**TASK INSTRUCTIONS:** Nothing in the records may be left out; restate them word for word.

**DATA EXTRACT:**
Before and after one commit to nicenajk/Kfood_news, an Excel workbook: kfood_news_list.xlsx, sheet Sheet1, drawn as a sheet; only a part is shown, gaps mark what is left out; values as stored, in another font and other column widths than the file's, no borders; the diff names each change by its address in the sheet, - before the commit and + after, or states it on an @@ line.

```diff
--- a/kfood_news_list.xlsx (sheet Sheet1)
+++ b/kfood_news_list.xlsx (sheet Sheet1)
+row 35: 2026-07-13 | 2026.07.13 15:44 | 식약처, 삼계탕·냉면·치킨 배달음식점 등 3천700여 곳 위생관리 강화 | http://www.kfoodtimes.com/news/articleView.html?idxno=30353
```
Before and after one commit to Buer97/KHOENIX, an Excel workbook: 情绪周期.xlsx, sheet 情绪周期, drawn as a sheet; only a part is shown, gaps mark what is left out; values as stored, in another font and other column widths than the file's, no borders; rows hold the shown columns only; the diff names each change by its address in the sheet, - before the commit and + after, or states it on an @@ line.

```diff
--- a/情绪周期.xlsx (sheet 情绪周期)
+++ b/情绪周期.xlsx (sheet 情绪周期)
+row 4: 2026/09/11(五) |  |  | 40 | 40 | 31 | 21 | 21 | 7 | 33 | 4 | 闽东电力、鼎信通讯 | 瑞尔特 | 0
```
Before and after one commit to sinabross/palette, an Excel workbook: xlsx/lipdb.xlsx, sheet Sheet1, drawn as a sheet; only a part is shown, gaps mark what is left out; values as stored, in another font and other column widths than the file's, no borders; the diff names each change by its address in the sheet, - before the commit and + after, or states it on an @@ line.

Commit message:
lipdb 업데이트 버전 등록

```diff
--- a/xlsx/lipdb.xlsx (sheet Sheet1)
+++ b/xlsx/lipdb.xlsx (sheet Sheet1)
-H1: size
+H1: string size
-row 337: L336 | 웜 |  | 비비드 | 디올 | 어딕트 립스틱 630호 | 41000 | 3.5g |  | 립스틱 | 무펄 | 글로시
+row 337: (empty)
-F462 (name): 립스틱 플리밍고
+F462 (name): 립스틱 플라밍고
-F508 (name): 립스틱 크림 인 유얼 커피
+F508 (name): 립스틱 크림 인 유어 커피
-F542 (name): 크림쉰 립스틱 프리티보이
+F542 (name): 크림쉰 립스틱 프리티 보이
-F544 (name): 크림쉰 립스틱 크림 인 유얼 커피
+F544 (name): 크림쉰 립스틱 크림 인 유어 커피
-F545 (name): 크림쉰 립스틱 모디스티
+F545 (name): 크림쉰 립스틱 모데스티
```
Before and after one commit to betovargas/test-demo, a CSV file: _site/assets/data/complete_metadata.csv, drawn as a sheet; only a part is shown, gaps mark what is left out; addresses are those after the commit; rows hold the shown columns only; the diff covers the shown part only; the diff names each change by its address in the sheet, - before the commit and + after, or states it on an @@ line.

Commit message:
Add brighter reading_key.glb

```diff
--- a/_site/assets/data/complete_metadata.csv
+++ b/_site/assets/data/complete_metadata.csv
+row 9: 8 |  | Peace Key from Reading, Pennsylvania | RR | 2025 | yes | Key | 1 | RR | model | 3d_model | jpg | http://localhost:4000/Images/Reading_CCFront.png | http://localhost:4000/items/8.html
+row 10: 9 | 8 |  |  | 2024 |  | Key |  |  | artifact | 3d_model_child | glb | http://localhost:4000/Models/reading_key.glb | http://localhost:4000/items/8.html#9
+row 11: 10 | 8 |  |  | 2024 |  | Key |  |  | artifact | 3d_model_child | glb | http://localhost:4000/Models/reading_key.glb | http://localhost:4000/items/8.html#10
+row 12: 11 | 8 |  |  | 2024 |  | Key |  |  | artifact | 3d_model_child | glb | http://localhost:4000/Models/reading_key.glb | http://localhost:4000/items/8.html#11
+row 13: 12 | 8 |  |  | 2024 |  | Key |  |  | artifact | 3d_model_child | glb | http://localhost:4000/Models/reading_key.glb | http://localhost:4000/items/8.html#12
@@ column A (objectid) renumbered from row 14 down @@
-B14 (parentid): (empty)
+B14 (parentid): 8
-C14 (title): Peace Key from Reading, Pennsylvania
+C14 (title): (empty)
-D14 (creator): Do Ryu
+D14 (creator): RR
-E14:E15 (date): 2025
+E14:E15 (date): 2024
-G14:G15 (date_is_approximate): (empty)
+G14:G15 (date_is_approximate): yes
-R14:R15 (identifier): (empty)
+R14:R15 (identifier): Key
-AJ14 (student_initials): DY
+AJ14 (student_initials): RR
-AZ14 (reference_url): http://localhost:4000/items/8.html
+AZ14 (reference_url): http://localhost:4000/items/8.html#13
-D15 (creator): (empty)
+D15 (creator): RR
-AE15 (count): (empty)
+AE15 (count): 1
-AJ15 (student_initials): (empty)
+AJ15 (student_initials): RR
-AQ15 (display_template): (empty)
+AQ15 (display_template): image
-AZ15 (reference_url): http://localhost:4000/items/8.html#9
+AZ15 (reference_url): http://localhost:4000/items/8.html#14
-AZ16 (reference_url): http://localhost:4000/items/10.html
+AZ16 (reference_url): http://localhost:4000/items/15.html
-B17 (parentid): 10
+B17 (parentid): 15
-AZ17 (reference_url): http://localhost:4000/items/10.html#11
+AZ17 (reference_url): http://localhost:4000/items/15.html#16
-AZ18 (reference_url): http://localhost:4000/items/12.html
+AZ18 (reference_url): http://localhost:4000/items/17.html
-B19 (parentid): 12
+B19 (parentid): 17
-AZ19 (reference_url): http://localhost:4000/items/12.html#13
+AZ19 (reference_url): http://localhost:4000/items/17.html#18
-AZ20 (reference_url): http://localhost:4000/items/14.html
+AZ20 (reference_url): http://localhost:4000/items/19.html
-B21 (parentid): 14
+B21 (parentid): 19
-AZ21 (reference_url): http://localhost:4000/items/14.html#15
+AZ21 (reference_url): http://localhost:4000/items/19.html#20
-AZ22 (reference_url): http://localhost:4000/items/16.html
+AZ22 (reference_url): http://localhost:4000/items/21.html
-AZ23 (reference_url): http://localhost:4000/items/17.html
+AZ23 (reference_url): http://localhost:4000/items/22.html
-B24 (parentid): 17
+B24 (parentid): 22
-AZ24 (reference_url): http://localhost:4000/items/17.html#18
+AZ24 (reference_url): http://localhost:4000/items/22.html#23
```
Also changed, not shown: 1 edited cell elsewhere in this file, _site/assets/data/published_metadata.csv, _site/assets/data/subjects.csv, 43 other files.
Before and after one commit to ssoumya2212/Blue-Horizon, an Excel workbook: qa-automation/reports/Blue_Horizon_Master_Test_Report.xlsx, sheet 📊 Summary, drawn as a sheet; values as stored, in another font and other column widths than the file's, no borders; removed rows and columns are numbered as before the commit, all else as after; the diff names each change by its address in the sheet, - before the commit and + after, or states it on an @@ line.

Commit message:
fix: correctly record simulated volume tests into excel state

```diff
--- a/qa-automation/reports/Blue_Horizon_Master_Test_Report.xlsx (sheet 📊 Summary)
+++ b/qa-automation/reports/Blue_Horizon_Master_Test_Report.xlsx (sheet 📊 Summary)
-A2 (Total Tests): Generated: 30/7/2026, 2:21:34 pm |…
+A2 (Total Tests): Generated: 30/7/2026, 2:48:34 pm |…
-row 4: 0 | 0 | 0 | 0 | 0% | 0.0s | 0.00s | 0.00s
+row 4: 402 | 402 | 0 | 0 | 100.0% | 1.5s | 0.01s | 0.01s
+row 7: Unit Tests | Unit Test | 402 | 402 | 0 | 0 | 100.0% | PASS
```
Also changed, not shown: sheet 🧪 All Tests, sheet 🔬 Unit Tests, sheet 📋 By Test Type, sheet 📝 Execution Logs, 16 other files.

**ANSWER TO THIS TASK:**
Before and after one commit to nicenajk/Kfood_news, an Excel workbook: kfood_news_list.xlsx, sheet Sheet1, drawn as a sheet; only a part is shown, gaps mark what is left out; values as stored, in another font and other column widths than the file's, no borders; the diff names each change by its address in the sheet, - before the commit and + after, or states it on an @@ line.

```diff
--- a/kfood_news_list.xlsx (sheet Sheet1)
+++ b/kfood_news_list.xlsx (sheet Sheet1)
+row 35: 2026-07-13 | 2026.07.13 15:44 | 식약처, 삼계탕·냉면·치킨 배달음식점 등 3천700여 곳 위생관리 강화 | http://www.kfoodtimes.com/news/articleView.html?idxno=30353
```
Before and after one commit to Buer97/KHOENIX, an Excel workbook: 情绪周期.xlsx, sheet 情绪周期, drawn as a sheet; only a part is shown, gaps mark what is left out; values as stored, in another font and other column widths than the file's, no borders; rows hold the shown columns only; the diff names each change by its address in the sheet, - before the commit and + after, or states it on an @@ line.

```diff
--- a/情绪周期.xlsx (sheet 情绪周期)
+++ b/情绪周期.xlsx (sheet 情绪周期)
+row 4: 2026/09/11(五) |  |  | 40 | 40 | 31 | 21 | 21 | 7 | 33 | 4 | 闽东电力、鼎信通讯 | 瑞尔特 | 0
```
Before and after one commit to sinabross/palette, an Excel workbook: xlsx/lipdb.xlsx, sheet Sheet1, drawn as a sheet; only a part is shown, gaps mark what is left out; values as stored, in another font and other column widths than the file's, no borders; the diff names each change by its address in the sheet, - before the commit and + after, or states it on an @@ line.

Commit message:
lipdb 업데이트 버전 등록

```diff
--- a/xlsx/lipdb.xlsx (sheet Sheet1)
+++ b/xlsx/lipdb.xlsx (sheet Sheet1)
-H1: size
+H1: string size
-row 337: L336 | 웜 |  | 비비드 | 디올 | 어딕트 립스틱 630호 | 41000 | 3.5g |  | 립스틱 | 무펄 | 글로시
+row 337: (empty)
-F462 (name): 립스틱 플리밍고
+F462 (name): 립스틱 플라밍고
-F508 (name): 립스틱 크림 인 유얼 커피
+F508 (name): 립스틱 크림 인 유어 커피
-F542 (name): 크림쉰 립스틱 프리티보이
+F542 (name): 크림쉰 립스틱 프리티 보이
-F544 (name): 크림쉰 립스틱 크림 인 유얼 커피
+F544 (name): 크림쉰 립스틱 크림 인 유어 커피
-F545 (name): 크림쉰 립스틱 모디스티
+F545 (name): 크림쉰 립스틱 모데스티
```
Before and after one commit to betovargas/test-demo, a CSV file: _site/assets/data/complete_metadata.csv, drawn as a sheet; only a part is shown, gaps mark what is left out; addresses are those after the commit; rows hold the shown columns only; the diff covers the shown part only; the diff names each change by its address in the sheet, - before the commit and + after, or states it on an @@ line.

Commit message:
Add brighter reading_key.glb

```diff
--- a/_site/assets/data/complete_metadata.csv
+++ b/_site/assets/data/complete_metadata.csv
+row 9: 8 |  | Peace Key from Reading, Pennsylvania | RR | 2025 | yes | Key | 1 | RR | model | 3d_model | jpg | http://localhost:4000/Images/Reading_CCFront.png | http://localhost:4000/items/8.html
+row 10: 9 | 8 |  |  | 2024 |  | Key |  |  | artifact | 3d_model_child | glb | http://localhost:4000/Models/reading_key.glb | http://localhost:4000/items/8.html#9
+row 11: 10 | 8 |  |  | 2024 |  | Key |  |  | artifact | 3d_model_child | glb | http://localhost:4000/Models/reading_key.glb | http://localhost:4000/items/8.html#10
+row 12: 11 | 8 |  |  | 2024 |  | Key |  |  | artifact | 3d_model_child | glb | http://localhost:4000/Models/reading_key.glb | http://localhost:4000/items/8.html#11
+row 13: 12 | 8 |  |  | 2024 |  | Key |  |  | artifact | 3d_model_child | glb | http://localhost:4000/Models/reading_key.glb | http://localhost:4000/items/8.html#12
@@ column A (objectid) renumbered from row 14 down @@
-B14 (parentid): (empty)
+B14 (parentid): 8
-C14 (title): Peace Key from Reading, Pennsylvania
+C14 (title): (empty)
-D14 (creator): Do Ryu
+D14 (creator): RR
-E14:E15 (date): 2025
+E14:E15 (date): 2024
-G14:G15 (date_is_approximate): (empty)
+G14:G15 (date_is_approximate): yes
-R14:R15 (identifier): (empty)
+R14:R15 (identifier): Key
-AJ14 (student_initials): DY
+AJ14 (student_initials): RR
-AZ14 (reference_url): http://localhost:4000/items/8.html
+AZ14 (reference_url): http://localhost:4000/items/8.html#13
-D15 (creator): (empty)
+D15 (creator): RR
-AE15 (count): (empty)
+AE15 (count): 1
-AJ15 (student_initials): (empty)
+AJ15 (student_initials): RR
-AQ15 (display_template): (empty)
+AQ15 (display_template): image
-AZ15 (reference_url): http://localhost:4000/items/8.html#9
+AZ15 (reference_url): http://localhost:4000/items/8.html#14
-AZ16 (reference_url): http://localhost:4000/items/10.html
+AZ16 (reference_url): http://localhost:4000/items/15.html
-B17 (parentid): 10
+B17 (parentid): 15
-AZ17 (reference_url): http://localhost:4000/items/10.html#11
+AZ17 (reference_url): http://localhost:4000/items/15.html#16
-AZ18 (reference_url): http://localhost:4000/items/12.html
+AZ18 (reference_url): http://localhost:4000/items/17.html
-B19 (parentid): 12
+B19 (parentid): 17
-AZ19 (reference_url): http://localhost:4000/items/12.html#13
+AZ19 (reference_url): http://localhost:4000/items/17.html#18
-AZ20 (reference_url): http://localhost:4000/items/14.html
+AZ20 (reference_url): http://localhost:4000/items/19.html
-B21 (parentid): 14
+B21 (parentid): 19
-AZ21 (reference_url): http://localhost:4000/items/14.html#15
+AZ21 (reference_url): http://localhost:4000/items/19.html#20
-AZ22 (reference_url): http://localhost:4000/items/16.html
+AZ22 (reference_url): http://localhost:4000/items/21.html
-AZ23 (reference_url): http://localhost:4000/items/17.html
+AZ23 (reference_url): http://localhost:4000/items/22.html
-B24 (parentid): 17
+B24 (parentid): 22
-AZ24 (reference_url): http://localhost:4000/items/17.html#18
+AZ24 (reference_url): http://localhost:4000/items/22.html#23
```
Also changed, not shown: 1 edited cell elsewhere in this file, _site/assets/data/published_metadata.csv, _site/assets/data/subjects.csv, 43 other files.
Before and after one commit to ssoumya2212/Blue-Horizon, an Excel workbook: qa-automation/reports/Blue_Horizon_Master_Test_Report.xlsx, sheet 📊 Summary, drawn as a sheet; values as stored, in another font and other column widths than the file's, no borders; removed rows and columns are numbered as before the commit, all else as after; the diff names each change by its address in the sheet, - before the commit and + after, or states it on an @@ line.

Commit message:
fix: correctly record simulated volume tests into excel state

```diff
--- a/qa-automation/reports/Blue_Horizon_Master_Test_Report.xlsx (sheet 📊 Summary)
+++ b/qa-automation/reports/Blue_Horizon_Master_Test_Report.xlsx (sheet 📊 Summary)
-A2 (Total Tests): Generated: 30/7/2026, 2:21:34 pm |…
+A2 (Total Tests): Generated: 30/7/2026, 2:48:34 pm |…
-row 4: 0 | 0 | 0 | 0 | 0% | 0.0s | 0.00s | 0.00s
+row 4: 402 | 402 | 0 | 0 | 100.0% | 1.5s | 0.01s | 0.01s
+row 7: Unit Tests | Unit Test | 402 | 402 | 0 | 0 | 100.0% | PASS
```
Also changed, not shown: sheet 🧪 All Tests, sheet 🔬 Unit Tests, sheet 📋 By Test Type, sheet 📝 Execution Logs, 16 other files.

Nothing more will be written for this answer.